Here is a link to the full report and here is a section from it:
The gold:silver ratio touches 90
Interest in silver has been pretty much non-existent. Its performance has been poor, falling behind both precious and industrial metals. Volatility, although still higher than gold, has not been high enough to attract even very short-term players. This is because silver suffers from both the broad range in gold in the past few years and slower global growth, not to mention growing downside risks amid uncertainty around trade. Positioning has turned net short recently and ETFs have been net sellers of over 11moz YTD, reflecting poor sentiment. Generally, we have not been receiving many questions on silver for some time now. But if anything, there is always the occasional question especially from those who are watching the gold:silver ratio quite closely. With the ratio continuing to rise in gold's favour, recently touching 90, there have probably been a few more questions largely around whether this signals a buying opportunity for silver in a scenario where gold is looking more positive. The challenge is that it will probably take much stronger conviction that gold would break the topside of the broad range this time around in order for investors to feel more comfortable expressing that view in silver as well. At the moment, our recent conversations suggest that although most people are getting bullish on gold, they are doing so only up to a point, at least for now. Conviction starts to falter beyond the $1375 highs printed in the last few years. Despite relatively dovish Fed commentary of late and the extent of dovish pricing in the rates market, our US economists maintain the view that the bar for the Fed to cut remains quite high, unless the data deteriorates further.

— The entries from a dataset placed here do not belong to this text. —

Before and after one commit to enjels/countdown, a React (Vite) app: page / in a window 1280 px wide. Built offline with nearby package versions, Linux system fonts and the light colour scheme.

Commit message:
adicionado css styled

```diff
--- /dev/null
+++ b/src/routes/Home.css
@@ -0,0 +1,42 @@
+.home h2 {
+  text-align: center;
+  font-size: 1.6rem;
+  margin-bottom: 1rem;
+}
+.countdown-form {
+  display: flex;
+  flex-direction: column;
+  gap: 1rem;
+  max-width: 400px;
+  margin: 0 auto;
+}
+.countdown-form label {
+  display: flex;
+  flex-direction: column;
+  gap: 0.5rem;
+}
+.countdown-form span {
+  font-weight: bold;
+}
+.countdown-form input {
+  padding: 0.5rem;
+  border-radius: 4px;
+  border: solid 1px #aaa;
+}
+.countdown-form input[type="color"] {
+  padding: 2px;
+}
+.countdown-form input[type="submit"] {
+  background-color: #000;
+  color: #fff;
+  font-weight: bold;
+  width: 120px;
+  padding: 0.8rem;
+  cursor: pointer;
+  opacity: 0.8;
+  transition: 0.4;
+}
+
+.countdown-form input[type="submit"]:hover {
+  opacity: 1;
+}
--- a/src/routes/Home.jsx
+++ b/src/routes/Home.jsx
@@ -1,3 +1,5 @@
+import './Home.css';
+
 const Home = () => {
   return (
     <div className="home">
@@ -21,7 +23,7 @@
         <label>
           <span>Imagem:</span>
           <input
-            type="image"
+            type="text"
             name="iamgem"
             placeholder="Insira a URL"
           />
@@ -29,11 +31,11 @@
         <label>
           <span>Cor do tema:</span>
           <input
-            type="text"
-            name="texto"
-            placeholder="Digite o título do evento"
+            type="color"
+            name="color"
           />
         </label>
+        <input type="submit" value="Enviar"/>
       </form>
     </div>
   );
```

The Gold/Silver ratio is at rather extreme but not the most extreme levels seen historically. David long described silver as high-beta gold and poor man’s gold. The less liquid nature of silver trading and the various use cases for the metal contribute to it being more volatile than gold.
As the ratio cruises through 90, the all-time peak of 100 represents a potent area of potential support for silver.
In the meantime, the price has found at least near-term support and rallied over the last couple of days to break the four-month downtrend. The $14.25 area should now represent the terminal value for any reaction if we are back in a demand dominated environment.
I think at these historically important levels it is worth considering the counter argument. Platinum had rarely traded at less than parity compared to gold, until it did. Now it trades a significant discount to the yellow metal.
I have sympathy with the view investment demand for cheaper proxies will increase once gold completes its base which is why I continue to hold silver. However, there is no denying platinum and silver are underperforming the gold price at present.Back to top